Here is a list of spammy words that you should not include in your emails if you want to have a positive IP reputation (collected by Mailjet):
5. Provide high-quality content
Writing a good and relevant email copy does not probably need an explanation - if your email content seems like a scam, recipients won't click on any of your promotion links (and probably won't open your messages in the future ever again).
At the end of the day, with scammy content, you will probably get a lot of spam reports - which will hurt your domain warm-up process as well as your domain reputation overall.
Although creating a good email copy is a little bit of an art and requires some marketing skills, there are a few ways how you can improve your email content immediately:
Personalize the message - whether it is the name or the location of the recipient, writing a personalized email will keep the reader engaged and more willing to read your full message.
Keep the optimal length - depending on the type of your email, you might consider creating a shorter (or longer) version of your content.
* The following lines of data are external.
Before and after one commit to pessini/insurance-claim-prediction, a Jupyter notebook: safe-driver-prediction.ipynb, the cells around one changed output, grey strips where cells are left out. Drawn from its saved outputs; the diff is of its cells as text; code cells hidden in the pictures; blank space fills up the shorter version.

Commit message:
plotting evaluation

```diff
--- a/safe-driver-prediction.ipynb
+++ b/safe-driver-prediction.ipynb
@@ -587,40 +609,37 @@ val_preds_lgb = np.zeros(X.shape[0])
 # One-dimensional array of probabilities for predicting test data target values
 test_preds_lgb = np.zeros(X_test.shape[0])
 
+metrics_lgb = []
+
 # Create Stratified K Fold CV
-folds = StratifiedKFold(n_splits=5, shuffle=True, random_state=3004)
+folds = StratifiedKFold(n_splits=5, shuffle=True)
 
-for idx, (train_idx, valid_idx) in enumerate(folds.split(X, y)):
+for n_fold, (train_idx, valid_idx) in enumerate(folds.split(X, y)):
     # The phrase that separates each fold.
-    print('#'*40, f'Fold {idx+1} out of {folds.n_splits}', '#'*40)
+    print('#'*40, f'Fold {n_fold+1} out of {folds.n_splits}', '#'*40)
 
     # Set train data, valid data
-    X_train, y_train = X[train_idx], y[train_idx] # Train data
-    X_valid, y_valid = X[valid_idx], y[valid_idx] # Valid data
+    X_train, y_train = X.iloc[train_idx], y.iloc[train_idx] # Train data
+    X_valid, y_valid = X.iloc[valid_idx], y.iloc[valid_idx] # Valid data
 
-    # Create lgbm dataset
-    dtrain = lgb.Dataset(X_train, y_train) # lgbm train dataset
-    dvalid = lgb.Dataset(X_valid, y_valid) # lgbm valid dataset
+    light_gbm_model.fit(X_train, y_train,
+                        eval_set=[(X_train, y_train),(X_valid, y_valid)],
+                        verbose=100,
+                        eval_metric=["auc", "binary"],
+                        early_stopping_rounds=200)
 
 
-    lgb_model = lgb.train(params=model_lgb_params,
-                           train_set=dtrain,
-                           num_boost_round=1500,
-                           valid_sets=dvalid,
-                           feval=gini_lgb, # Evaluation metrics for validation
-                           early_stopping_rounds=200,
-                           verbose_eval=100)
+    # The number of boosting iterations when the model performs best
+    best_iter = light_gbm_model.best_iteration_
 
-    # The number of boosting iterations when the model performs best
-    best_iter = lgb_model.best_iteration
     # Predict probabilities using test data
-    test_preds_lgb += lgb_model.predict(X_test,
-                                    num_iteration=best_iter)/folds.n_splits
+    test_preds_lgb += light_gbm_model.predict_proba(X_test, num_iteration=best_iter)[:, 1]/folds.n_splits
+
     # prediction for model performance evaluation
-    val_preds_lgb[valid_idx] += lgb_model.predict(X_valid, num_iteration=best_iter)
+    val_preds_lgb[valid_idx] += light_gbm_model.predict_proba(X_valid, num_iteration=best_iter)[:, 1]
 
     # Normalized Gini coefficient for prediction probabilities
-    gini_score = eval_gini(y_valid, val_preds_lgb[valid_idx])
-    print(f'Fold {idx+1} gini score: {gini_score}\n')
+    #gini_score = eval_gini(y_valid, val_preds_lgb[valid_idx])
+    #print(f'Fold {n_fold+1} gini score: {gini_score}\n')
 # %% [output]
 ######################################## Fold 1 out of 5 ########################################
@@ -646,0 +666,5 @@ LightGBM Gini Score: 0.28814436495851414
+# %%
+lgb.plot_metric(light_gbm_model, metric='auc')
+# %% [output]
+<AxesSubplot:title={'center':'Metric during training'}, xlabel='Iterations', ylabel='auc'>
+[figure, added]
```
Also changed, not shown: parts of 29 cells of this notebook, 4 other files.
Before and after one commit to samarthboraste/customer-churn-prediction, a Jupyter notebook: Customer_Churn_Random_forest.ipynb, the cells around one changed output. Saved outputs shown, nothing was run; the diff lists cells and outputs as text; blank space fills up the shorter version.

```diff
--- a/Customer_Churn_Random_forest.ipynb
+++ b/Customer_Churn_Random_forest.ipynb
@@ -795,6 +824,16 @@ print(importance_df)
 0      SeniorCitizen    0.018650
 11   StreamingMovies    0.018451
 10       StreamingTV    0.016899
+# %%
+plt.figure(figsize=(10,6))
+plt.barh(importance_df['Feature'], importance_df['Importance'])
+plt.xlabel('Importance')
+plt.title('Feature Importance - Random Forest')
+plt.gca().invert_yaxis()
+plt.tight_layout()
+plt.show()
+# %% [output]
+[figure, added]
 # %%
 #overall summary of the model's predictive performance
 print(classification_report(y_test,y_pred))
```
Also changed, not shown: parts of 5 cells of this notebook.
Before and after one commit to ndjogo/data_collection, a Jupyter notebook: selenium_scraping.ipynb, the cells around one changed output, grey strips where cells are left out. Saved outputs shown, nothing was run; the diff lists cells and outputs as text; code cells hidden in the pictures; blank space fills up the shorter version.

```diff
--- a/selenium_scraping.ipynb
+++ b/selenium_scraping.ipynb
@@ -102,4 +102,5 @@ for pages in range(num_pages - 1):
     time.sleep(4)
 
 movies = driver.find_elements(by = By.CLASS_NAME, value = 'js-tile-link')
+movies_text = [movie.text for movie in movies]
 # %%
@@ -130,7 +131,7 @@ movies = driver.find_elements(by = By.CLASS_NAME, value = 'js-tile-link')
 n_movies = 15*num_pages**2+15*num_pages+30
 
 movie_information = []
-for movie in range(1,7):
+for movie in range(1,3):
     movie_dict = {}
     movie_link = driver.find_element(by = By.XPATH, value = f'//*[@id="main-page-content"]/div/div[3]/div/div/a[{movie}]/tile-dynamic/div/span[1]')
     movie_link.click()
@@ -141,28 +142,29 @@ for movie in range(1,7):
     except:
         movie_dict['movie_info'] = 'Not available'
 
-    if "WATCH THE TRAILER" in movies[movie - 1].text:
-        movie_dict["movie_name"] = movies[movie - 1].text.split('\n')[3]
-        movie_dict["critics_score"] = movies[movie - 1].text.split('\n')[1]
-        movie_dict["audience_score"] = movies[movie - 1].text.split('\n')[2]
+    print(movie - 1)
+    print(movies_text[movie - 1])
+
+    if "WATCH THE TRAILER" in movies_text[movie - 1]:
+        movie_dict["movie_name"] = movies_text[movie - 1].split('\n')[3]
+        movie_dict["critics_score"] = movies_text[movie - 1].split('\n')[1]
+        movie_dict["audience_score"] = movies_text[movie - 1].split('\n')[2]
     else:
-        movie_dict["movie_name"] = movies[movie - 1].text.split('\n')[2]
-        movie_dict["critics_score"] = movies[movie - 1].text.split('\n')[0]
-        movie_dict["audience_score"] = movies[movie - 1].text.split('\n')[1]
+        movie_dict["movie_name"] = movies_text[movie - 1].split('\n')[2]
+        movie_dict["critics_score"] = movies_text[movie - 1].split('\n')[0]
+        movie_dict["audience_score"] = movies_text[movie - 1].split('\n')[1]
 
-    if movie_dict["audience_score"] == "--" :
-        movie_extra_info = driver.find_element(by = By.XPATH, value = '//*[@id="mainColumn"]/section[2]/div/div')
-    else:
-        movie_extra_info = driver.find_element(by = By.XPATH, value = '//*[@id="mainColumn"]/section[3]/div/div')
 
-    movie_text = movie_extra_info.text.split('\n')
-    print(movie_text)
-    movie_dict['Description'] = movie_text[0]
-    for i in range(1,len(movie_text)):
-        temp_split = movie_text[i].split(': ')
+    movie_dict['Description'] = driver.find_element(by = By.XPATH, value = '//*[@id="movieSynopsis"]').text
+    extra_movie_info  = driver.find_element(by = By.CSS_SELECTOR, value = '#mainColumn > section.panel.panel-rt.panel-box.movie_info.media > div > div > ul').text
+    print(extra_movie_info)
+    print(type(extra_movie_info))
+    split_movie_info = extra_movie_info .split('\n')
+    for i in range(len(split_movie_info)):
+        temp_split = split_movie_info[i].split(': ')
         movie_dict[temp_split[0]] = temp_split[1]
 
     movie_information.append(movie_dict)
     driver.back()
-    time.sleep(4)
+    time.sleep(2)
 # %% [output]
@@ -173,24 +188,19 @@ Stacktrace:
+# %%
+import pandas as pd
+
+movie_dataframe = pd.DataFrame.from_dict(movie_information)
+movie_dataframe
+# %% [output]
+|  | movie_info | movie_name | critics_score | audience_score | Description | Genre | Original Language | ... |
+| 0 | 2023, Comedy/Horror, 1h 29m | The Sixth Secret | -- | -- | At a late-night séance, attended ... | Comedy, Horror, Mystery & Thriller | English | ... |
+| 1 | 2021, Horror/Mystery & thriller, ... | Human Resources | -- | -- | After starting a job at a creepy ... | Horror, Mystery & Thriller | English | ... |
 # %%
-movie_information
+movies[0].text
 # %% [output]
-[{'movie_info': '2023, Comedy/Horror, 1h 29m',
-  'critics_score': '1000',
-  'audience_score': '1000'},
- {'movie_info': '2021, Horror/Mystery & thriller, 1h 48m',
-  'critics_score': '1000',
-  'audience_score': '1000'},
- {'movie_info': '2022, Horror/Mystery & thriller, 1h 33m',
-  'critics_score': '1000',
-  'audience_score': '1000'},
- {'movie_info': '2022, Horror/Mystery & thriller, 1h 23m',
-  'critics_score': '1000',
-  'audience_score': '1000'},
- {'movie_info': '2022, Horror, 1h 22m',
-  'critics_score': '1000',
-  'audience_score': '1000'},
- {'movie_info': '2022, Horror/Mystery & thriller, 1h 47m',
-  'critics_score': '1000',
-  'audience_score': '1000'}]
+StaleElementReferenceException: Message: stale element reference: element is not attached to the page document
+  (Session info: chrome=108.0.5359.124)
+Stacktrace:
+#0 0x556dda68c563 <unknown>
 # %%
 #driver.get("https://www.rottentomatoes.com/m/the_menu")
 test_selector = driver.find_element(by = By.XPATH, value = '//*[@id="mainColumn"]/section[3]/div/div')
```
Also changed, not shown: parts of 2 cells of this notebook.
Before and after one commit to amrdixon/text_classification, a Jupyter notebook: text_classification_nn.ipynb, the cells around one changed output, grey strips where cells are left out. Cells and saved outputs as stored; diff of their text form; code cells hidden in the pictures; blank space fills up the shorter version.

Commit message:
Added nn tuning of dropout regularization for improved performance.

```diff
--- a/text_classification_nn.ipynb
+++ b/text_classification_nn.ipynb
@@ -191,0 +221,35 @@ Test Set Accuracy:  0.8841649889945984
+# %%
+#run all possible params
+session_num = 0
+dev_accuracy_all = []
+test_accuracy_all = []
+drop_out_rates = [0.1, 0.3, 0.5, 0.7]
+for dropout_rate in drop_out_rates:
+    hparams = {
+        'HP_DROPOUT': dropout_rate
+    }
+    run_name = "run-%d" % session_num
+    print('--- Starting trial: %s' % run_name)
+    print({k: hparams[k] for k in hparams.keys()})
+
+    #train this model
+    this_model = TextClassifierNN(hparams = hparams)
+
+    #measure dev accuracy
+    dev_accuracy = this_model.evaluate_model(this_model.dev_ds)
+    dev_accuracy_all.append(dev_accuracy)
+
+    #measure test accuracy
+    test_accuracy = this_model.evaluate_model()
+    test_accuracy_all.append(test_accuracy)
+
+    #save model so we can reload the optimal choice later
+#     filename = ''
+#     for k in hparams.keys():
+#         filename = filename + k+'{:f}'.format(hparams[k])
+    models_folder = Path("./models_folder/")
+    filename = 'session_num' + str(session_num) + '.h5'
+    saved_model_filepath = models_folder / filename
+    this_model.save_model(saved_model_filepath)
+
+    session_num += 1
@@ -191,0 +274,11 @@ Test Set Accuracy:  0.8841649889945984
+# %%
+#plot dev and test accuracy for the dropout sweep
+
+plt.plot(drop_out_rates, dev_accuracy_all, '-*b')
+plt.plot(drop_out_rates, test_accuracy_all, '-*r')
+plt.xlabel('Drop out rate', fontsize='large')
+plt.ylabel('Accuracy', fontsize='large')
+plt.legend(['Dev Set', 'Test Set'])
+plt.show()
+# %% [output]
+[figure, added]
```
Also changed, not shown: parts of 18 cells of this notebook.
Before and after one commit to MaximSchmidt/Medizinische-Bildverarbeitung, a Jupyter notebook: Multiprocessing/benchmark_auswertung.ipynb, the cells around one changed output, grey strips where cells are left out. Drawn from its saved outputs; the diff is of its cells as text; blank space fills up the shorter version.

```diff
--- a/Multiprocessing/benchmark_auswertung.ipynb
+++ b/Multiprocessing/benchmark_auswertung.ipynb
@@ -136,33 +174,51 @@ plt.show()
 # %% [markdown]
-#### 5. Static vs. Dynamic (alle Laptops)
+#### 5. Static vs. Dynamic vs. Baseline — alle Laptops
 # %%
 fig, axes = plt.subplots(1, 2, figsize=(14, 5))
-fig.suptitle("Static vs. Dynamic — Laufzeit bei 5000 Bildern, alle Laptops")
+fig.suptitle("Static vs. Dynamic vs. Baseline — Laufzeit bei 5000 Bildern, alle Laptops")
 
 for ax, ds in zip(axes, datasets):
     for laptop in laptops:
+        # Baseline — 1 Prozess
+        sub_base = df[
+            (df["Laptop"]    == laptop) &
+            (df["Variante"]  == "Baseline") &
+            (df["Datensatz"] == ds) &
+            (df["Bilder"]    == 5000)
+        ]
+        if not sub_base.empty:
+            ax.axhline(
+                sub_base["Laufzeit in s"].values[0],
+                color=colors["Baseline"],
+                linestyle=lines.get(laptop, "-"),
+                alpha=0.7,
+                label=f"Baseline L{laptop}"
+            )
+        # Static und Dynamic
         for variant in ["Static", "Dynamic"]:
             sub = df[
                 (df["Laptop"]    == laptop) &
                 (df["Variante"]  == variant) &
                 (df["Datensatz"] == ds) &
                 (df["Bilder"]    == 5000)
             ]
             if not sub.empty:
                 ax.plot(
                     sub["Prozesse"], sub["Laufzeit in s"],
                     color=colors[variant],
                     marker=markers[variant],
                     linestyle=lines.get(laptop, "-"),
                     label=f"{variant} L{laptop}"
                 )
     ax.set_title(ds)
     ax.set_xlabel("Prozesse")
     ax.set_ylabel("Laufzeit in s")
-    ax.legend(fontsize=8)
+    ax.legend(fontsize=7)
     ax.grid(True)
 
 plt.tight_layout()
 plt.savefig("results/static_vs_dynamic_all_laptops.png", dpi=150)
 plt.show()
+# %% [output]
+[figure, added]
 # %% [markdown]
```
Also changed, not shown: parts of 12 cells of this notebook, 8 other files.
In cases like sales emails or lead generation, nobody likes to read tons of text (especially if it is just a reminder of some product promotion or discount). On the other hand, newsletters or marketing emails tend to have slightly longer content.
Make it readable - try to keep sentences short and concise, divided into small paragraphs, and with an easy-to-read font that users can quickly scan.
6. Maintain regular conversations
Creating positive engagement and getting responses is a huge plus for your domain reputation - but that is just half of the work.
When getting answers to your messages, try to keep up the conversations flowing and reply to users who wrote you back.
Having regular conversations is a strong signal for email service providers that your email account is trustworthy - which leads to a quicker warmup of your email domain.
7. Clean your email lists
Regular cleaning of your email lists will help you save your resources as well as keep your open rates and CTRs high (since you will be keeping only email addresses that are used by real people).
Cleaning your email lists can also help you get rid of the users who simply are not interested in your content anymore (and probably won't read your emails even after 5 or 10 email campaigns).
To get rid of invalid email addresses, spam traps, or soft bounces, you need to use tools like EmailListVerify that can automatically “catch” and delete these types of addresses for you.